Deserted: There have been several emails and tweets asking about the Abu Dhabi Tour. Watching it yesterday you saw the 5km to go banner and felt relief rather than excitement, the hope that it would all end. In Qatar teams are doing drills for the sprint classics and keen to test their form but by now everyone looks tired. Still, let’s wait until the end of the race before reviewing it, cycling fans are a conservative bunch there were probably people slating the Tour de France when it was launched because it was new and excessive. Saturday’s stage around the Yas motor circuit promises a small first with images from the onboard bike cameras set to form part of the live broadcast output. There’ll be a closer look at the race in the coming days.
Ciao! Abu Dhabi is owned by RCS Sport, owners of the Giro. RCS Sport is in turn part of RCS Media, a large Italian media conglomerate. It’s suffering, the stock price looks the the profile of a downhill time trial and has just cratered to a new low. Compounding this the boss Pietro Scott Jovane has just walk out. Pushed or jumped? It doesn’t mean much for cycling for now, as much as we might think the Giro is huge, it’s only a tiny niche of RCS’s media empire.
Gains Marginaux, Part I
From firing to hiring Ag2r La Mondiale have recruited another coach according to French website Direct Velo. Samuel Bellenoue will specialise in nutrition and altitude training camps and joins a staff of three other coaches already. It’s all part of the team’s drive to invest in performance and support.
Gains Marginaux, Part II
It was touched on in the Lombardia review but FDJ will stop sponsoring their cyclo-cross specialist Francis Mourey. He’s landed on his feet with a contract from Fortuneo-Vital Concept, the new name for Bretagne-Séché in 2016 and has been almost invincible in French CX races although he’s 34 now and Clément Venturini of Cofidis is starting to get the better of him. Team boss Marc Madiot loves his cyclo-cross, part of his empiricism that goes like this: “I did CX and won Paris-Roubaix so you should do CX“. The money saved on Mourey is being ploughed into windtunnel sessions, altitude training camps and stage race recons and it’s not just Mourey’s wage bill, there’s the cost of a soigneur and mechanic for him plus the vehicles to keep him on the road, a camper van and a supply truck.
Both cases show the French team playing catch-up and it’s still a long way from Team Sky who can afford to hire staff like Robby Ketchell as data analysts.
Night time testing

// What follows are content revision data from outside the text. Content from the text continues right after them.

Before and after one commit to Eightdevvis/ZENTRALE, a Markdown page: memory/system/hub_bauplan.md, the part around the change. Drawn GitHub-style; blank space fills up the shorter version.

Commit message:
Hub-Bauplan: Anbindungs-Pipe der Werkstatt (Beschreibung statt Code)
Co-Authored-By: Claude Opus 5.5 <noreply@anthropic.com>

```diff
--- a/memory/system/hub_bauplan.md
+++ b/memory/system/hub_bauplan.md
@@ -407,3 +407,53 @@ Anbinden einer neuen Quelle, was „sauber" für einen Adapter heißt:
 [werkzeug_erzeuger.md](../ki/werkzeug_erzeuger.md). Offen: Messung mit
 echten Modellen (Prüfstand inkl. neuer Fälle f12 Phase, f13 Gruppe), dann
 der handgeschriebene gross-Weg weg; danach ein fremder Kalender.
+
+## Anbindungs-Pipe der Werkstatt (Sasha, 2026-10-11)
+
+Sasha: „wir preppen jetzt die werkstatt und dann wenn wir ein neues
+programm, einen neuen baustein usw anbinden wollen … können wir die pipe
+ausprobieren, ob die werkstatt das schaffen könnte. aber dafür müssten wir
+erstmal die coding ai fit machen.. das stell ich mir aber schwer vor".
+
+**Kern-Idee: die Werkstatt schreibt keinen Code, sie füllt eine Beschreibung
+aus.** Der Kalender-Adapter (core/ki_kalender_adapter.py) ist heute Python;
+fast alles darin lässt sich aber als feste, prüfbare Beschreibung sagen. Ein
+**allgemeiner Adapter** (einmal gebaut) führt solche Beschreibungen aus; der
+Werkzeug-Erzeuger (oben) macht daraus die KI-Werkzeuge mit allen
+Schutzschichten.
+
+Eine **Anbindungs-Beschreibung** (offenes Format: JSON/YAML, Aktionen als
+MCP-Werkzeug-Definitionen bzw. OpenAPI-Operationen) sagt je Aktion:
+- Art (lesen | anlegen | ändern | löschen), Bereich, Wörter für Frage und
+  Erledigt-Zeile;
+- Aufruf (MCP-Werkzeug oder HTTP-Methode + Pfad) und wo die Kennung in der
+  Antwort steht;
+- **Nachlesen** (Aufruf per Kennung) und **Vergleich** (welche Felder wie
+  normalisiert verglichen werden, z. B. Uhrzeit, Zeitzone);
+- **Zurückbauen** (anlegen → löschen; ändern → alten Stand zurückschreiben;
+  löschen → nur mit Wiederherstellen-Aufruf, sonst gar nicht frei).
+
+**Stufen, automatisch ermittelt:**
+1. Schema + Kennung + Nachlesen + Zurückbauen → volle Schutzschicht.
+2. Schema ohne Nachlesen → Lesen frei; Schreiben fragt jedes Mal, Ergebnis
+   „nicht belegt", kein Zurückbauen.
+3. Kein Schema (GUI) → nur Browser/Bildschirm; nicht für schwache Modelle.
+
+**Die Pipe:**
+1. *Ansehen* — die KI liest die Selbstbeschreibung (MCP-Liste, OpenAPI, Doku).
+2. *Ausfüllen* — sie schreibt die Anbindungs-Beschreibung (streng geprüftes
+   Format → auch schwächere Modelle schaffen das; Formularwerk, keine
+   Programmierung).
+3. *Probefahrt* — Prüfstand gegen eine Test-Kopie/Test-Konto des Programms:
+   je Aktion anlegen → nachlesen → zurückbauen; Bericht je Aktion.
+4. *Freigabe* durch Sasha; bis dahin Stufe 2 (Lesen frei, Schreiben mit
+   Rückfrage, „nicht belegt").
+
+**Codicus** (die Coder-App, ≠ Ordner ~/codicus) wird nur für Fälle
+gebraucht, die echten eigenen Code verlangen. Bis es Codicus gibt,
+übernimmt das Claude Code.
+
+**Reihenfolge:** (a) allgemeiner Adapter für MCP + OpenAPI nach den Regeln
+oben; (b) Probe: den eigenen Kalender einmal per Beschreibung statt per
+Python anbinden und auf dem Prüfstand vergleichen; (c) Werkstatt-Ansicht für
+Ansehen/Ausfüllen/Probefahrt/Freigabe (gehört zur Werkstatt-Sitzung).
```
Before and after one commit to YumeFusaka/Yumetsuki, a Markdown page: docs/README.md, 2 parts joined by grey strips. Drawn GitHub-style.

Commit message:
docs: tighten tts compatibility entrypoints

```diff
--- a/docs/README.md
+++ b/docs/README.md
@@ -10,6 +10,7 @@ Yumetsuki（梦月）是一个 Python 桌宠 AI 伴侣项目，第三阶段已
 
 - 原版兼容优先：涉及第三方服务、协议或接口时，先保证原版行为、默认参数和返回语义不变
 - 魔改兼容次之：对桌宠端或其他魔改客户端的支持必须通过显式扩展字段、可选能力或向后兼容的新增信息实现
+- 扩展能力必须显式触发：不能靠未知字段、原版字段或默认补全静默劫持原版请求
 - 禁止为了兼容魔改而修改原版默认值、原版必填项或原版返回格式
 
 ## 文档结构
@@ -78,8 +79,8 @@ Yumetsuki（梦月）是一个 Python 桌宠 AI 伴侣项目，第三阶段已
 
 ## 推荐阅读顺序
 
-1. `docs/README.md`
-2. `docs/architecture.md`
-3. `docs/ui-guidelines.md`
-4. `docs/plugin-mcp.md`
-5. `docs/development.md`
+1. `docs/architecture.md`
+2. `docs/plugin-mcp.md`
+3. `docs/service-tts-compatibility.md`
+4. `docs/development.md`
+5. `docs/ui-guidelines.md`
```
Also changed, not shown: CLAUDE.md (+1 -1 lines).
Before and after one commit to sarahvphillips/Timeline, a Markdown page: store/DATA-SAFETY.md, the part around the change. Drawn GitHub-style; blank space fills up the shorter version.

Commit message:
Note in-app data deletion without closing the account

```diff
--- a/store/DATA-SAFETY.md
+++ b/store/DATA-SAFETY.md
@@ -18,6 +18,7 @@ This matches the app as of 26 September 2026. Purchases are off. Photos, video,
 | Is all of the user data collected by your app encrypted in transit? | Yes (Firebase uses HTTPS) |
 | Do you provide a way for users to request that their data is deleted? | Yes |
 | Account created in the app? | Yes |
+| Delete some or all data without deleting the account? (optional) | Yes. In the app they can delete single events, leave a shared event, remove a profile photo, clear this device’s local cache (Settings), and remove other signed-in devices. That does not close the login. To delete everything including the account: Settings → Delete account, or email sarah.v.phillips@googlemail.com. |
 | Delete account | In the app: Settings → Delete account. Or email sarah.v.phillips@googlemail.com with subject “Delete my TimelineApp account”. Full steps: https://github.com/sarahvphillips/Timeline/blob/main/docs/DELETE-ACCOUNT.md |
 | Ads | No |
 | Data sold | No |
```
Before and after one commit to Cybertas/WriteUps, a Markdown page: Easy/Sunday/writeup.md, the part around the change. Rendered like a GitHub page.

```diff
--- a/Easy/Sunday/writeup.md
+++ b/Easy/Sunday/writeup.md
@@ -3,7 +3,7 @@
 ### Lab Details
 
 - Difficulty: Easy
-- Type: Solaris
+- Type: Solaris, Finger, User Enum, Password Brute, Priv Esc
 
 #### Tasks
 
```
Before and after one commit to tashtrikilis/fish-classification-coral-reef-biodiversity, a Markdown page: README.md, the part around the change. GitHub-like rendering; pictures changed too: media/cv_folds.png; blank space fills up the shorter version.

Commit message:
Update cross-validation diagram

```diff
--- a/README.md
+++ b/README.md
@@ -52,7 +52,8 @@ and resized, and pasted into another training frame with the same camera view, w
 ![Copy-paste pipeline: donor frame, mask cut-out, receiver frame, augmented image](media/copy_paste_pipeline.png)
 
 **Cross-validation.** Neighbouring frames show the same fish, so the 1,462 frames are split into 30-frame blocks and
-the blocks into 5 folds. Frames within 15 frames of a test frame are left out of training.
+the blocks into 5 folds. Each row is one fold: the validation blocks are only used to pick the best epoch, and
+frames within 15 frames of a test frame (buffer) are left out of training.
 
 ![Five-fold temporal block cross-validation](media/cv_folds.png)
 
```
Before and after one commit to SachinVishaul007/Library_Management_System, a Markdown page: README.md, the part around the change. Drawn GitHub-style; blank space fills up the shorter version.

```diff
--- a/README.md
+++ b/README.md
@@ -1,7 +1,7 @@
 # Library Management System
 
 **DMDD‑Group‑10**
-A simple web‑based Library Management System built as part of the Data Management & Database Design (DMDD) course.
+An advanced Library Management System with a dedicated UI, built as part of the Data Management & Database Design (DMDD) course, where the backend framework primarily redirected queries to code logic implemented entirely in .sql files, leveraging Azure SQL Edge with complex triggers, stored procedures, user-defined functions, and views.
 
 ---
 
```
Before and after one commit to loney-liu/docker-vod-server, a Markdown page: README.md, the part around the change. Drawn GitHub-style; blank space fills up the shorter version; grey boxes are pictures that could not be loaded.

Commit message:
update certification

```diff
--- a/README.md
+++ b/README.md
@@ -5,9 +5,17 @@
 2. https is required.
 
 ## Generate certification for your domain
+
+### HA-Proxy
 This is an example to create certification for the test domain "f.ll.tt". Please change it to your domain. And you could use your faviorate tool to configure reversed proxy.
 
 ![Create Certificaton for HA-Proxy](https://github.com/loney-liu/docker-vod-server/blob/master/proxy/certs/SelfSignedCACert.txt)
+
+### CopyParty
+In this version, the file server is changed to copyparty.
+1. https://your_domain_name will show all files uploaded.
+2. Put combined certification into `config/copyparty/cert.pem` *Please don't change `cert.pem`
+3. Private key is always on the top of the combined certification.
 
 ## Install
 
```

A quick briefing on night time anti-doping tests in France. They can now happen in France but as ever it’s all about the details and these new tests come with beaucoup strings attached. First is the sine qua non that the testers must have “serious and specific suspicions” meaning they cannot blanket test riders but have demonstrate grounds for the test. Next athletes have to consent to them, for those in France they must sign up for this at least once every six months while foreign athletes visiting France can sign up this way or by accepting the rules as part of a race, eg the Tour de France requires riders to agree and requests a signature. Athletes may say “no” to it all but the testers can still return if they have a warrant from a judge after pleading their case to the judiciary.
This Sunday’s Paris-Tours is the last race on TV this year and often with a thrilling finish. There will be a preview here in due course.